Walk your pup around the RV so they feel confident about the area. Let them test out your pet proofing skills. This is a great time to familiarize them with durable collapsible food bowls and their new sleeping area. They can be sticklers for routine. Secure them in a seatbelt harness or crate and take them for a quick test drive.
- Dog Grooming
Your puppy will likely get very dirty exploring. The best combat is to groom your dog if needed to remove excess hair prior to leaving. A pedi can reduce the chance for messy floors as well. Bring an outdoor shower nozzle designated solely for your pup. Showering them will be a lifesaver. Beyond cleaning their dirty belly, showering is also an excellent way to reduce unwanted parasites along with medication.
- Emergency Plan
Bring a first aid kit, crate and collapsible fence no matter if they are used regularly or not. There may be unplanned times where your puppy faces an accident. Bigger dilemmas may prompt you to stay in a hotel or a medical facility. You will not be able to have your puppy or dog attached to you throughout your entire vacation. Campgrounds can be busy with lots of kids who love to gravitate toward adorable pups.
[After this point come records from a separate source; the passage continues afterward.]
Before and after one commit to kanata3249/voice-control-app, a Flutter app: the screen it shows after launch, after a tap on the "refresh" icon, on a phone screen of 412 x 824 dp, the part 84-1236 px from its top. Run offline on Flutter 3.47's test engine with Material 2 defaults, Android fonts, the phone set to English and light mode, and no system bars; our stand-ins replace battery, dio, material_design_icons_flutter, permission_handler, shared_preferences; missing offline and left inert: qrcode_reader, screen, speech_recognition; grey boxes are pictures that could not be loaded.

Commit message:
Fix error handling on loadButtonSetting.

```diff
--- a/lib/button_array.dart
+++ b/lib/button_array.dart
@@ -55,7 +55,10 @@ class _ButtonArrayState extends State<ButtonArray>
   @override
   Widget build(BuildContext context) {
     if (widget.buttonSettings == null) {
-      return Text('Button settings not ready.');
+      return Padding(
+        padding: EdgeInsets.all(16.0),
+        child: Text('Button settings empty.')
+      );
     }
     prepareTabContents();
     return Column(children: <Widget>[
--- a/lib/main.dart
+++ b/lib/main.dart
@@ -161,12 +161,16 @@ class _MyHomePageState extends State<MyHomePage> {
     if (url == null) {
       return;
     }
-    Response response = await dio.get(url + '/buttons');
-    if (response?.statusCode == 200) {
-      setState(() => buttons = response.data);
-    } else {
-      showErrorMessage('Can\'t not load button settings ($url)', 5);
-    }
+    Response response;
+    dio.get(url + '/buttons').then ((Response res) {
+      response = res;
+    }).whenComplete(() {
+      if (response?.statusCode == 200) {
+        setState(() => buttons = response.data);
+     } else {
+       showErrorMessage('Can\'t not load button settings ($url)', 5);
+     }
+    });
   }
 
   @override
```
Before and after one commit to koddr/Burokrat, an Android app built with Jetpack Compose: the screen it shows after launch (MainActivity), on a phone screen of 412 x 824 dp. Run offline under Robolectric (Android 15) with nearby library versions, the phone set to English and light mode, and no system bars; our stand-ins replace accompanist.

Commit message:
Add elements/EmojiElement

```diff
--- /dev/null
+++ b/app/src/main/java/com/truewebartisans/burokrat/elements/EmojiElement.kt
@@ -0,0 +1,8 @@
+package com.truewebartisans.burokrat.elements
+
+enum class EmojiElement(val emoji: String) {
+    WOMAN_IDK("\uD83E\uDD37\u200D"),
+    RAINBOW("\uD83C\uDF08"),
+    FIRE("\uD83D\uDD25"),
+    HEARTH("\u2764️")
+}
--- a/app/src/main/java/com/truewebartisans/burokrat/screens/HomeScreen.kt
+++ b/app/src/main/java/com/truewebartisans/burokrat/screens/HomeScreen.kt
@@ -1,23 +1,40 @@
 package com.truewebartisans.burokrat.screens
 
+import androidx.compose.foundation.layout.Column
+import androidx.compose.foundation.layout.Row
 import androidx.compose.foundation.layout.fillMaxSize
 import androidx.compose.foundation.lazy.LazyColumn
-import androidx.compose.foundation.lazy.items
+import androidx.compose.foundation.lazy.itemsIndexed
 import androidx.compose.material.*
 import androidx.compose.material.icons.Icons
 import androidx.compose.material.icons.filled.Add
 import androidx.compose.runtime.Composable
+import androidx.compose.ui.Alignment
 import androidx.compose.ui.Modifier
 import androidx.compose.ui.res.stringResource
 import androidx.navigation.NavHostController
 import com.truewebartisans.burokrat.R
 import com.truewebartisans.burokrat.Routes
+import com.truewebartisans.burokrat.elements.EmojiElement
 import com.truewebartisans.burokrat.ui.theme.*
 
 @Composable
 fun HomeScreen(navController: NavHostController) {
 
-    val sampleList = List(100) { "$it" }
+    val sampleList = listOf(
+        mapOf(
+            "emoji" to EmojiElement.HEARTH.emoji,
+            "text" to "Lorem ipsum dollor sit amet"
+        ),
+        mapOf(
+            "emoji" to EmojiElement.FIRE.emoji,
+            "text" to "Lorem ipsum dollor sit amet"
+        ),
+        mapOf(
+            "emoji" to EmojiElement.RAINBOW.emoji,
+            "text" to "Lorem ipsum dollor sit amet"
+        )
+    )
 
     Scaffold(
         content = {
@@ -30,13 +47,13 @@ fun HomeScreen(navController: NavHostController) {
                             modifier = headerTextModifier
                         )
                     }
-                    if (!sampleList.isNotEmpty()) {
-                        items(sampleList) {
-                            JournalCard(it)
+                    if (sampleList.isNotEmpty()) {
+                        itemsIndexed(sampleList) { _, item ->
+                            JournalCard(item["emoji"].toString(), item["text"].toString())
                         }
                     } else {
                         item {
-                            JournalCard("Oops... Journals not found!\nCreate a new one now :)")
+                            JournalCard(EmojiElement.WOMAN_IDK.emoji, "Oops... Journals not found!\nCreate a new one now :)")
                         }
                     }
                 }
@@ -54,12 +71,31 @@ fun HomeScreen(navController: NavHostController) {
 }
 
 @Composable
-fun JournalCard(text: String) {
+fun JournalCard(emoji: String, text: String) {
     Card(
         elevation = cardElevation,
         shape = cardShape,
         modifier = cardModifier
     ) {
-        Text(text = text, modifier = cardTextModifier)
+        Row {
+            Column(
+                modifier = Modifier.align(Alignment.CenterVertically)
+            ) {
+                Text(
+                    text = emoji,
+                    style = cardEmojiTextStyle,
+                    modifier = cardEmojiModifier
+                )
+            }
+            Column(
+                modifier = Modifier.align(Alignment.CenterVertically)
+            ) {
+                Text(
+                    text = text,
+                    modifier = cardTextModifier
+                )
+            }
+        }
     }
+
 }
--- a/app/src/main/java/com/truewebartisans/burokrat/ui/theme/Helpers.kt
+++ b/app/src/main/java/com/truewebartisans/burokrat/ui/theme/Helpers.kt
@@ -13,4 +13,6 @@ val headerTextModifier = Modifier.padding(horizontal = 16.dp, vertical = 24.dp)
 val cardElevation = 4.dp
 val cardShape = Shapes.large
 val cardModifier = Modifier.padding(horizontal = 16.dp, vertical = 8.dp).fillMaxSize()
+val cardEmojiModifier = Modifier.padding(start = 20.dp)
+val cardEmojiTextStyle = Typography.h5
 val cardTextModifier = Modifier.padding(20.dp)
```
Have a backup plan for when accidents occur or when your attention may be pulled in another direction.
- Pet Friendly Retailers
Take advantage of the many benefits retailers now offer you and your fur baby. Some large chain truck stops now have dog parks with well-maintained pet waste stations. Many restaurants provide pet friendly seating. Will you have some shopping to do? Many malls will allow your dog to accompany you. There is something special about seeing your pup react to a new environment with you. You don’t want to miss a single one of those googly-eyed looks.
Creating a fun adventure buddy.
The most important thing you want to accomplish on your camping trip is to have fun. This is the perfect time to explore and soak in all the new sights and sounds. Such joy is to be gained when your pup is sitting right next to you while fishing, cooking or gazing at a beautiful lake. You are experiencing life through their unique perspective. New adventures build confidence in their instincts. Don’t forget to laugh, bark and breathe in the great outdoors together. Happy Travels!
Article by Guest Contributor: Sarah Ihrig